• [What to do]: Please repeat the entries below exactly as written, leaving out any images.

Saved entries
++++++

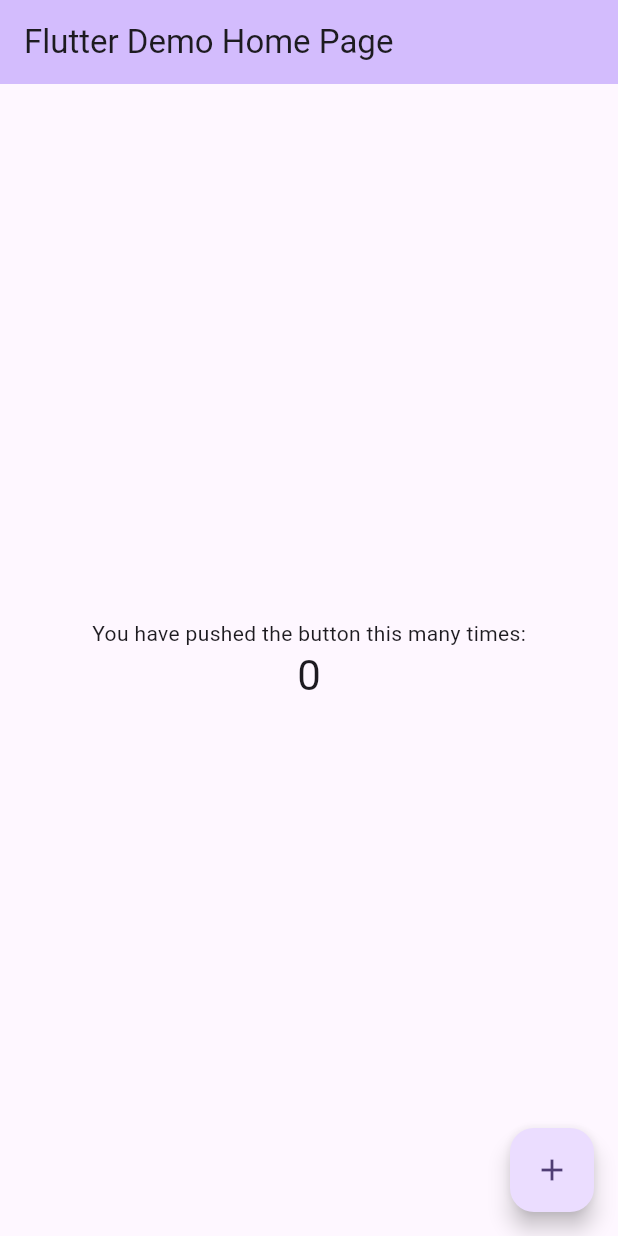
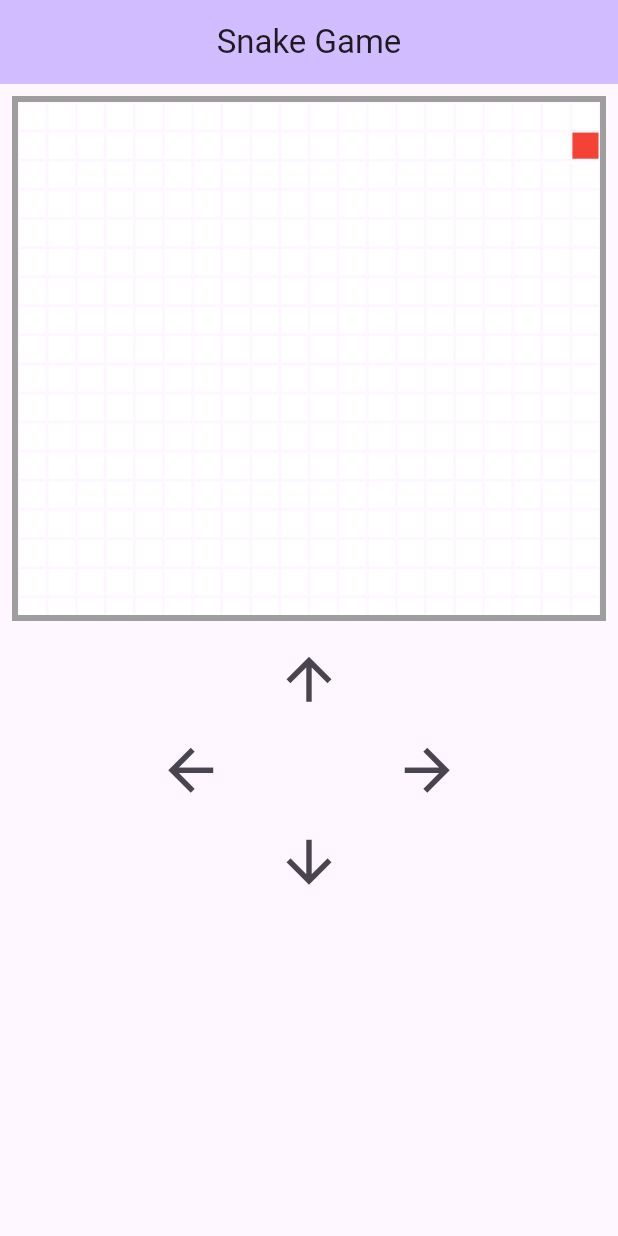
Before and after one commit to Muhammed-Ayad/snake_game, a Flutter app: the screen it shows after launch, on a phone screen of 412 x 824 dp. Run offline on Flutter 3.47's test engine with Material 3 defaults, Android fonts, the phone set to English and light mode, and no system bars.

Commit message:
create ui

```diff
--- a/lib/main.dart
+++ b/lib/main.dart
@@ -1,3 +1,5 @@
+import 'dart:async';
+
 import 'package:flutter/material.dart';
 
 void main() {
@@ -7,119 +9,123 @@ void main() {
 class MyApp extends StatelessWidget {
   const MyApp({super.key});
 
-  // This widget is the root of your application.
   @override
   Widget build(BuildContext context) {
     return MaterialApp(
-      title: 'Flutter Demo',
+      debugShowCheckedModeBanner: false,
       theme: ThemeData(
-        // This is the theme of your application.
-        //
-        // TRY THIS: Try running your application with "flutter run". You'll see
-        // the application has a purple toolbar. Then, without quitting the app,
-        // try changing the seedColor in the colorScheme below to Colors.green
-        // and then invoke "hot reload" (save your changes or press the "hot
-        // reload" button in a Flutter-supported IDE, or press "r" if you used
-        // the command line to start the app).
-        //
-        // Notice that the counter didn't reset back to zero; the application
-        // state is not lost during the reload. To reset the state, use hot
-        // restart instead.
-        //
-        // This works for code too, not just values: Most code changes can be
-        // tested with just a hot reload.
-        colorScheme: ColorScheme.fromSeed(seedColor: Colors.deepPurple),
         useMaterial3: true,
       ),
-      home: const MyHomePage(title: 'Flutter Demo Home Page'),
+      home: const MyHomePage(),
     );
   }
 }
 
 class MyHomePage extends StatefulWidget {
-  const MyHomePage({super.key, required this.title});
-
-  // This widget is the home page of your application. It is stateful, meaning
-  // that it has a State object (defined below) that contains fields that affect
-  // how it looks.
-
-  // This class is the configuration for the state. It holds the values (in this
-  // case the title) provided by the parent (in this case the App widget) and
-  // used by the build method of the State. Fields in a Widget subclass are
-  // always marked "final".
-
-  final String title;
+  const MyHomePage({super.key});
 
   @override
   State<MyHomePage> createState() => _MyHomePageState();
 }
 
 class _MyHomePageState extends State<MyHomePage> {
-  int _counter = 0;
+  int snake = 0;
 
-  void _incrementCounter() {
-    setState(() {
-      // This call to setState tells the Flutter framework that something has
-      // changed in this State, which causes it to rerun the build method below
-      // so that the display can reflect the updated values. If we changed
-      // _counter without calling setState(), then the build method would not be
-      // called again, and so nothing would appear to happen.
-      _counter++;
+  @override
+  void initState() {
+    super.initState();
+    Timer.periodic(const Duration(milliseconds: 200), (_) {
+      setState(() {
+        snake = snake == 400 ? 0 : snake + 1;
+      });
     });
   }
 
   @override
   Widget build(BuildContext context) {
-    // This method is rerun every time setState is called, for instance as done
-    // by the _incrementCounter method above.
-    //
-    // The Flutter framework has been optimized to make rerunning build methods
-    // fast, so that you can just rebuild anything that needs updating rather
-    // than having to individually change instances of widgets.
     return Scaffold(
       appBar: AppBar(
-        // TRY THIS: Try changing the color here to a specific color (to
-        // Colors.amber, perhaps?) and trigger a hot reload to see the AppBar
-        // change color while the other colors stay the same.
         backgroundColor: Theme.of(context).colorScheme.inversePrimary,
-        // Here we take the value from the MyHomePage object that was created by
-        // the App.build method, and use it to set our appbar title.
-        title: Text(widget.title),
+        title: const Text('Snake Game'),
+        centerTitle: true,
       ),
-      body: Center(
-        // Center is a layout widget. It takes a single child and positions it
-        // in the middle of the parent.
-        child: Column(
-          // Column is also a layout widget. It takes a list of children and
-          // arranges them vertically. By default, it sizes itself to fit its
-          // children horizontally, and tries to be as tall as its parent.
-          //
-          // Column has various properties to control how it sizes itself and
-          // how it positions its children. Here we use mainAxisAlignment to
-          // center the children vertically; the main axis here is the vertical
-          // axis because Columns are vertical (the cross axis would be
-          // horizontal).
-          //
-          // TRY THIS: Invoke "debug painting" (choose the "Toggle Debug Paint"
-          // action in the IDE, or press "p" in the console), to see the
-          // wireframe for each widget.
-          mainAxisAlignment: MainAxisAlignment.center,
-          children: <Widget>[
-            const Text(
-              'You have pushed the button this many times:',
+      body: Column(
+        children: [
+          Padding(
+            padding: const EdgeInsets.all(8.0),
+            child: Container(
+              height: 350,
+              width: double.infinity,
+              decoration: BoxDecoration(
+                border: Border.all(
+                  width: 4,
+                  color: Colors.grey,
+                ),
+              ),
+              child: GridView(
+                gridDelegate: const SliverGridDelegateWithFixedCrossAxisCount(
+                  crossAxisCount: 20,
+                ),
+                children: List.generate(
+                  400,
+                  (index) => Container(
+                    margin: const EdgeInsets.all(1.0),
+                    width: 15.0,
+                    height: 15.0,
+                    color: index == snake ? Colors.red : Colors.white,
+                  ),
+                ),
+              ),
             ),
-            Text(
-              '$_counter',
-              style: Theme.of(context).textTheme.headlineMedium,
-            ),
-          ],
-        ),
+          ),
+          Column(
+            children: [
+              CustomIconButton(
+                onPressed: () {},
+                icon: Icons.arrow_upward_sharp,
+              ),
+              Row(
+                mainAxisAlignment: MainAxisAlignment.spaceEvenly,
+                children: [
+                  CustomIconButton(
+                    onPressed: () {},
+                    icon: Icons.arrow_back,
+                  ),
+                  CustomIconButton(
+                    onPressed: () {},
+                    icon: Icons.arrow_forward_outlined,
+                  ),
+                ],
+              ),
+              CustomIconButton(
+                onPressed: () {},
+                icon: Icons.arrow_downward_outlined,
+              ),
+            ],
+          )
+        ],
       ),
-      floatingActionButton: FloatingActionButton(
-        onPressed: _incrementCounter,
-        tooltip: 'Increment',
-        child: const Icon(Icons.add),
-      ), // This trailing comma makes auto-formatting nicer for build methods.
     );
   }
 }
+
+// create custom icon button
+class CustomIconButton extends StatelessWidget {
+  const CustomIconButton({
+    super.key,
+    required this.onPressed,
+    required this.icon,
+  });
+  final VoidCallback onPressed;
+  final IconData icon;
+  @override
+  Widget build(BuildContext context) {
+    return IconButton(
+      onPressed: onPressed,
+      icon: Icon(
+        icon,
+        size: 45,
+      ),
+    );
+  }
+}
```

++++++

• [The answer]:
Before and after one commit to Muhammed-Ayad/snake_game, a Flutter app: the screen it shows after launch, on a phone screen of 412 x 824 dp. Run offline on Flutter 3.47's test engine with Material 3 defaults, Android fonts, the phone set to English and light mode, and no system bars.

Commit message:
create ui

```diff
--- a/lib/main.dart
+++ b/lib/main.dart
@@ -1,3 +1,5 @@
+import 'dart:async';
+
 import 'package:flutter/material.dart';
 
 void main() {
@@ -7,119 +9,123 @@ void main() {
 class MyApp extends StatelessWidget {
   const MyApp({super.key});
 
-  // This widget is the root of your application.
   @override
   Widget build(BuildContext context) {
     return MaterialApp(
-      title: 'Flutter Demo',
+      debugShowCheckedModeBanner: false,
       theme: ThemeData(
-        // This is the theme of your application.
-        //
-        // TRY THIS: Try running your application with "flutter run". You'll see
-        // the application has a purple toolbar. Then, without quitting the app,
-        // try changing the seedColor in the colorScheme below to Colors.green
-        // and then invoke "hot reload" (save your changes or press the "hot
-        // reload" button in a Flutter-supported IDE, or press "r" if you used
-        // the command line to start the app).
-        //
-        // Notice that the counter didn't reset back to zero; the application
-        // state is not lost during the reload. To reset the state, use hot
-        // restart instead.
-        //
-        // This works for code too, not just values: Most code changes can be
-        // tested with just a hot reload.
-        colorScheme: ColorScheme.fromSeed(seedColor: Colors.deepPurple),
         useMaterial3: true,
       ),
-      home: const MyHomePage(title: 'Flutter Demo Home Page'),
+      home: const MyHomePage(),
     );
   }
 }
 
 class MyHomePage extends StatefulWidget {
-  const MyHomePage({super.key, required this.title});
-
-  // This widget is the home page of your application. It is stateful, meaning
-  // that it has a State object (defined below) that contains fields that affect
-  // how it looks.
-
-  // This class is the configuration for the state. It holds the values (in this
-  // case the title) provided by the parent (in this case the App widget) and
-  // used by the build method of the State. Fields in a Widget subclass are
-  // always marked "final".
-
-  final String title;
+  const MyHomePage({super.key});
 
   @override
   State<MyHomePage> createState() => _MyHomePageState();
 }
 
 class _MyHomePageState extends State<MyHomePage> {
-  int _counter = 0;
+  int snake = 0;
 
-  void _incrementCounter() {
-    setState(() {
-      // This call to setState tells the Flutter framework that something has
-      // changed in this State, which causes it to rerun the build method below
-      // so that the display can reflect the updated values. If we changed
-      // _counter without calling setState(), then the build method would not be
-      // called again, and so nothing would appear to happen.
-      _counter++;
+  @override
+  void initState() {
+    super.initState();
+    Timer.periodic(const Duration(milliseconds: 200), (_) {
+      setState(() {
+        snake = snake == 400 ? 0 : snake + 1;
+      });
     });
   }
 
   @override
   Widget build(BuildContext context) {
-    // This method is rerun every time setState is called, for instance as done
-    // by the _incrementCounter method above.
-    //
-    // The Flutter framework has been optimized to make rerunning build methods
-    // fast, so that you can just rebuild anything that needs updating rather
-    // than having to individually change instances of widgets.
     return Scaffold(
       appBar: AppBar(
-        // TRY THIS: Try changing the color here to a specific color (to
-        // Colors.amber, perhaps?) and trigger a hot reload to see the AppBar
-        // change color while the other colors stay the same.
         backgroundColor: Theme.of(context).colorScheme.inversePrimary,
-        // Here we take the value from the MyHomePage object that was created by
-        // the App.build method, and use it to set our appbar title.
-        title: Text(widget.title),
+        title: const Text('Snake Game'),
+        centerTitle: true,
       ),
-      body: Center(
-        // Center is a layout widget. It takes a single child and positions it
-        // in the middle of the parent.
-        child: Column(
-          // Column is also a layout widget. It takes a list of children and
-          // arranges them vertically. By default, it sizes itself to fit its
-          // children horizontally, and tries to be as tall as its parent.
-          //
-          // Column has various properties to control how it sizes itself and
-          // how it positions its children. Here we use mainAxisAlignment to
-          // center the children vertically; the main axis here is the vertical
-          // axis because Columns are vertical (the cross axis would be
-          // horizontal).
-          //
-          // TRY THIS: Invoke "debug painting" (choose the "Toggle Debug Paint"
-          // action in the IDE, or press "p" in the console), to see the
-          // wireframe for each widget.
-          mainAxisAlignment: MainAxisAlignment.center,
-          children: <Widget>[
-            const Text(
-              'You have pushed the button this many times:',
+      body: Column(
+        children: [
+          Padding(
+            padding: const EdgeInsets.all(8.0),
+            child: Container(
+              height: 350,
+              width: double.infinity,
+              decoration: BoxDecoration(
+                border: Border.all(
+                  width: 4,
+                  color: Colors.grey,
+                ),
+              ),
+              child: GridView(
+                gridDelegate: const SliverGridDelegateWithFixedCrossAxisCount(
+                  crossAxisCount: 20,
+                ),
+                children: List.generate(
+                  400,
+                  (index) => Container(
+                    margin: const EdgeInsets.all(1.0),
+                    width: 15.0,
+                    height: 15.0,
+                    color: index == snake ? Colors.red : Colors.white,
+                  ),
+                ),
+              ),
             ),
-            Text(
-              '$_counter',
-              style: Theme.of(context).textTheme.headlineMedium,
-            ),
-          ],
-        ),
+          ),
+          Column(
+            children: [
+              CustomIconButton(
+                onPressed: () {},
+                icon: Icons.arrow_upward_sharp,
+              ),
+              Row(
+                mainAxisAlignment: MainAxisAlignment.spaceEvenly,
+                children: [
+                  CustomIconButton(
+                    onPressed: () {},
+                    icon: Icons.arrow_back,
+                  ),
+                  CustomIconButton(
+                    onPressed: () {},
+                    icon: Icons.arrow_forward_outlined,
+                  ),
+                ],
+              ),
+              CustomIconButton(
+                onPressed: () {},
+                icon: Icons.arrow_downward_outlined,
+              ),
+            ],
+          )
+        ],
       ),
-      floatingActionButton: FloatingActionButton(
-        onPressed: _incrementCounter,
-        tooltip: 'Increment',
-        child: const Icon(Icons.add),
-      ), // This trailing comma makes auto-formatting nicer for build methods.
     );
   }
 }
+
+// create custom icon button
+class CustomIconButton extends StatelessWidget {
+  const CustomIconButton({
+    super.key,
+    required this.onPressed,
+    required this.icon,
+  });
+  final VoidCallback onPressed;
+  final IconData icon;
+  @override
+  Widget build(BuildContext context) {
+    return IconButton(
+      onPressed: onPressed,
+      icon: Icon(
+        icon,
+        size: 45,
+      ),
+    );
+  }
+}
```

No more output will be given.